Don't blame me, the last guy did it.
Even without uttering those words, elected officials and their appointees often send that very message.
Criminal lawyers sometimes call it the "dead-guy-did-it" defense. A finger is pointed at someone who's no longer around to put up a fight.
Since anyone elected to anything in the last couple of years probably has fiscal woes, this "last guy" defense echoes everywhere.
A task force formed by Suffolk County Executive Steve Bellone, a Democrat who took office Jan. 1, is expected to tell lawmakers Tuesday how deep the county's financial troubles run after the two terms of Democrat-turned-Republican Steve Levy.
Bellone's recent statements suggest he inherited a crisis. "There's no silver bullet to solving these financial problems," he said in Albany Feb. 14. "It's going to take cobbling together a number of different things over several years."
He's reminded everyone that his election led to removal of a home heating fuel tax imposed by Democratic predecessor Tom Suozzi. He's complained that a state monitoring board held him to a higher standard than his predecessor. He noted how fat labor deals were signed long before his term -- and, of course, how taxes were high before.
Last year, citing expenses, Mangano replaced the MTA with Veolia Transportation as operator of local bus service. Veolia took over Jan. 1 and last month announced "adjustments" and "investments," including plans to cut service on 30 routes to help fill a $7.3 million deficit.
As reported by Newsday's Alfonso Castillo, company executive Michael Setzer pointed to when MTA ran the bus lines. "There are a lot of bad habits here that have been going on for years and years," he said.
Sometimes the proverbial "last guy" responds. This time, MTA officials defended their decisions. Board member Mitchell Pally said: "We were not going to make maintenance improvements to a system we were no longer going to have."
The first-term governors of New York and New Jersey, Andrew M. Cuomo and Chris Christie, now jointly control the bi-state Port Authority, which recently raised its bridge and tunnel tolls. Last month, a consultant's report called the PA "a challenged and dysfunctional organization," citing, in part, big project cost overruns. Patrick Foye, the new executive director, embraced the findings.
Gov. Eliot Spitzer's abortive tenure offers an instructive example too. Even before taking the oath, Spitzer blasted his predecessors-to-be for all that was bad. "Day One, everything changes," he said. Two "last guys" later, Cuomo is working to put the Spitzer-Paterson follies in the rearview mirror.
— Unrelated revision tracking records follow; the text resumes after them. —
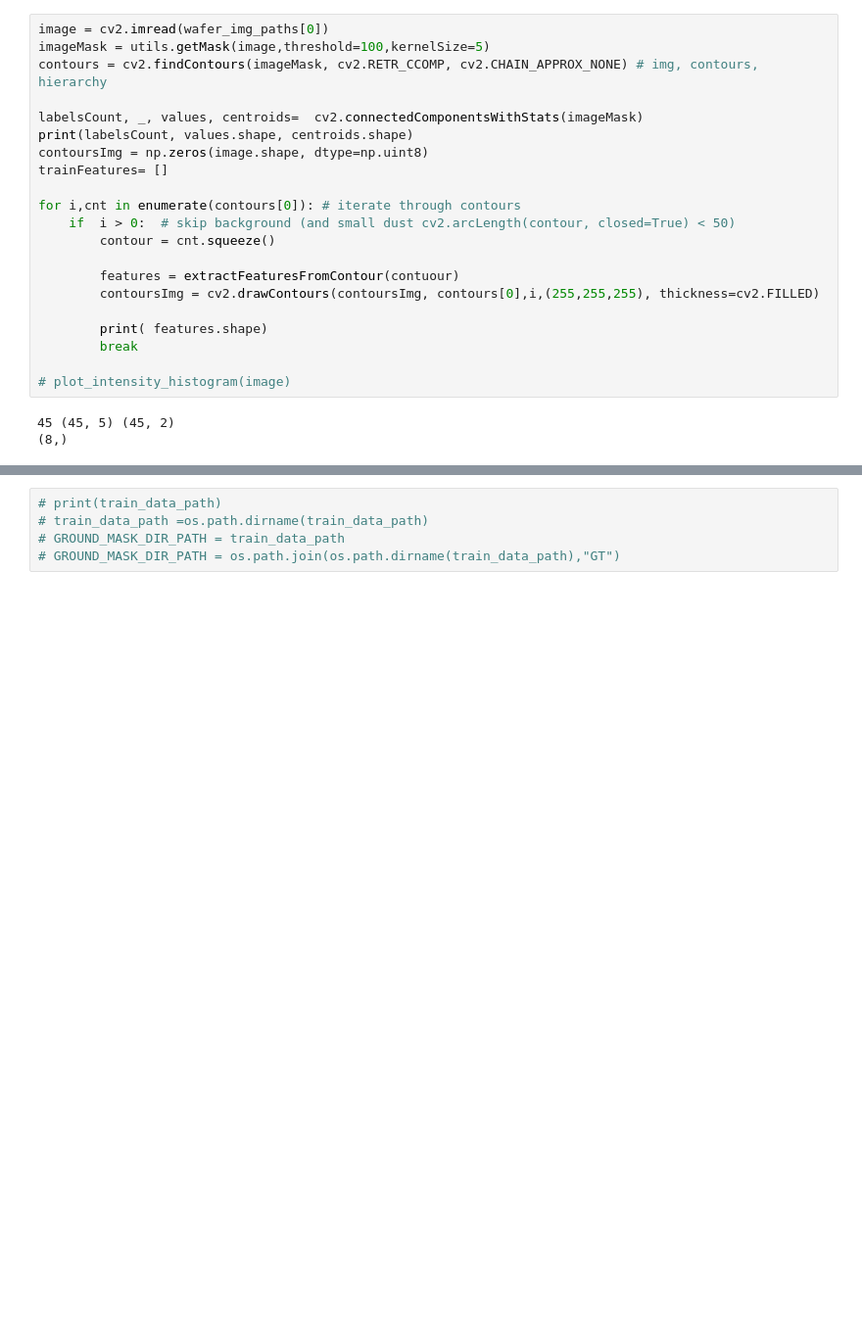
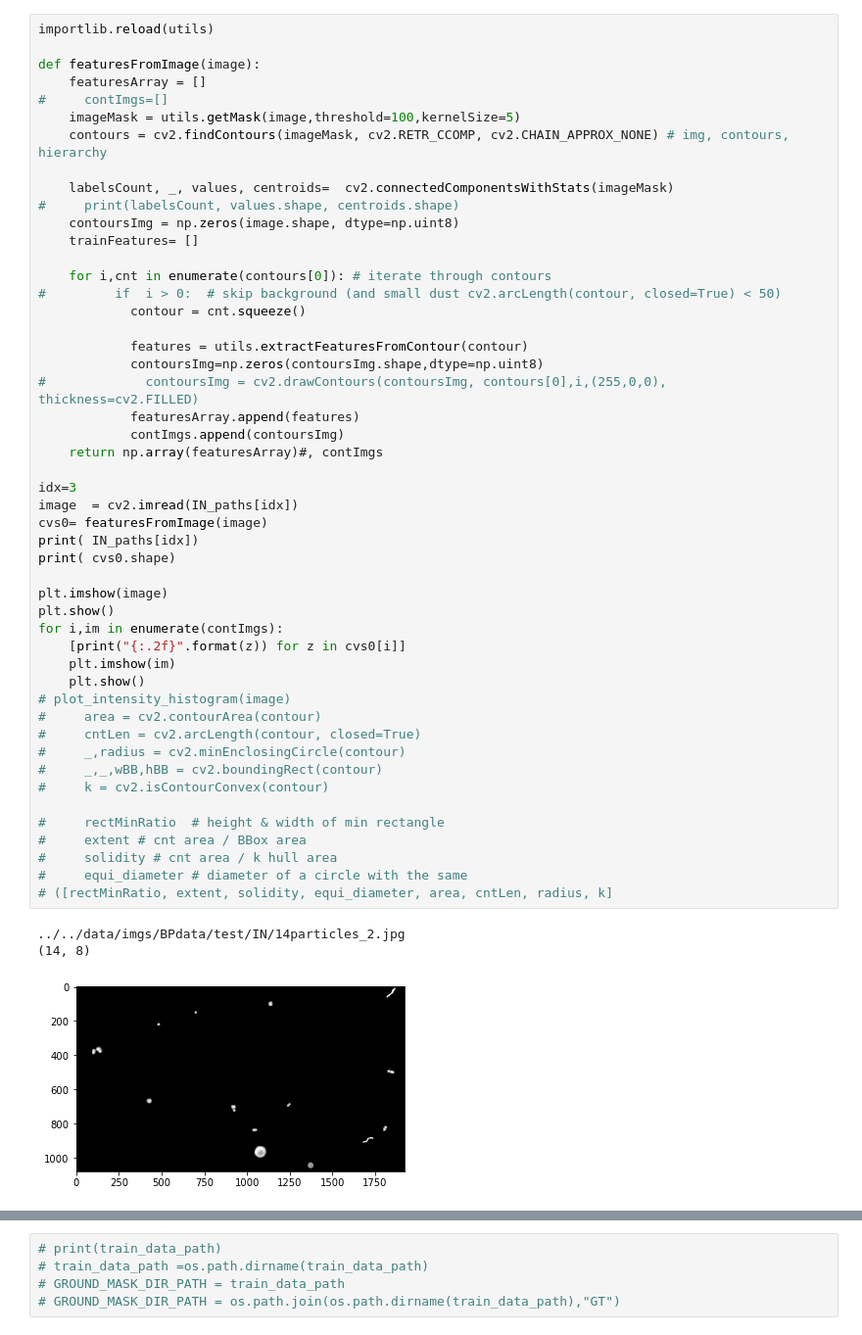
Before and after one commit to xhosta05/BP, a Jupyter notebook: imgs/ml_detect_particles.ipynb, the cells around one changed output, grey strips where cells are left out. Shown at 98% size. Cells and saved outputs as stored; diff of their text form; blank space fills up the shorter version.

```diff
--- a/imgs/ml_detect_particles.ipynb
+++ b/imgs/ml_detect_particles.ipynb
@@ -59,24 +81,53 @@ else:
 # %%
-image = cv2.imread(wafer_img_paths[0])
-imageMask = utils.getMask(image,threshold=100,kernelSize=5)
-contours = cv2.findContours(imageMask, cv2.RETR_CCOMP, cv2.CHAIN_APPROX_NONE) # img, contours, hierarchy
+importlib.reload(utils)
 
-labelsCount, _, values, centroids=  cv2.connectedComponentsWithStats(imageMask)
-print(labelsCount, values.shape, centroids.shape)
-contoursImg = np.zeros(image.shape, dtype=np.uint8)
-trainFeatures= []
+def featuresFromImage(image):
+    featuresArray = []
+#     contImgs=[]
+    imageMask = utils.getMask(image,threshold=100,kernelSize=5)
+    contours = cv2.findContours(imageMask, cv2.RETR_CCOMP, cv2.CHAIN_APPROX_NONE) # img, contours, hierarchy
 
-for i,cnt in enumerate(contours[0]): # iterate through contours
-    if  i > 0:  # skip background (and small dust cv2.arcLength(contour, closed=True) < 50)
-        contour = cnt.squeeze()
+    labelsCount, _, values, centroids=  cv2.connectedComponentsWithStats(imageMask)
+#     print(labelsCount, values.shape, centroids.shape)
+    contoursImg = np.zeros(image.shape, dtype=np.uint8)
+    trainFeatures= []
 
-        features = extractFeaturesFromContour(contuour)
-        contoursImg = cv2.drawContours(contoursImg, contours[0],i,(255,255,255), thickness=cv2.FILLED)
+    for i,cnt in enumerate(contours[0]): # iterate through contours
+#         if  i > 0:  # skip background (and small dust cv2.arcLength(contour, closed=True) < 50)
+            contour = cnt.squeeze()
 
-        print( features.shape)
-        break
+            features = utils.extractFeaturesFromContour(contour)
+            contoursImg=np.zeros(contoursImg.shape,dtype=np.uint8)
+#             contoursImg = cv2.drawContours(contoursImg, contours[0],i,(255,0,0), thickness=cv2.FILLED)
+            featuresArray.append(features)
+            contImgs.append(contoursImg)
+    return np.array(featuresArray)#, contImgs
 
+idx=3
+image  = cv2.imread(IN_paths[idx])
+cvs0= featuresFromImage(image)
+print( IN_paths[idx])
+print( cvs0.shape)
+
+plt.imshow(image)
+plt.show()
+for i,im in enumerate(contImgs):
+    [print("{:.2f}".format(z)) for z in cvs0[i]]
+    plt.imshow(im)
+    plt.show()
 # plot_intensity_histogram(image)
+#     area = cv2.contourArea(contour)
+#     cntLen = cv2.arcLength(contour, closed=True)
+#     _,radius = cv2.minEnclosingCircle(contour)
+#     _,_,wBB,hBB = cv2.boundingRect(contour)
+#     k = cv2.isContourConvex(contour)
+
+#     rectMinRatio  # height & width of min rectangle
+#     extent # cnt area / BBox area
+#     solidity # cnt area / k hull area
+#     equi_diameter # diameter of a circle with the same
+# ([rectMinRatio, extent, solidity, equi_diameter, area, cntLen, radius, k]
 # %% [output]
-45 (45, 5) (45, 2)
-(8,)
+../../data/imgs/BPdata/test/IN/14particles_2.jpg
+(14, 8)
+[figure, added]
```
Also changed, not shown: parts of 9 cells of this notebook, 14 other files.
Cuomo caustically joked the other night before the Citizens Budget Commission that progress can be relative. "It has been 14 months since the governor of the state was indicted or admitted committing major felonies," he said, as quoted by the publication City & State. "That is progress," he continued. "We have now gone . . . three months without a conviction of a sitting legislator. Three months. Deserves a round of applause."
This was a comedy riff. It is inaccurate to say that Paterson, who was found by ethics investigators to have lied under oath, was indicted. But the last-guy tradition was preserved.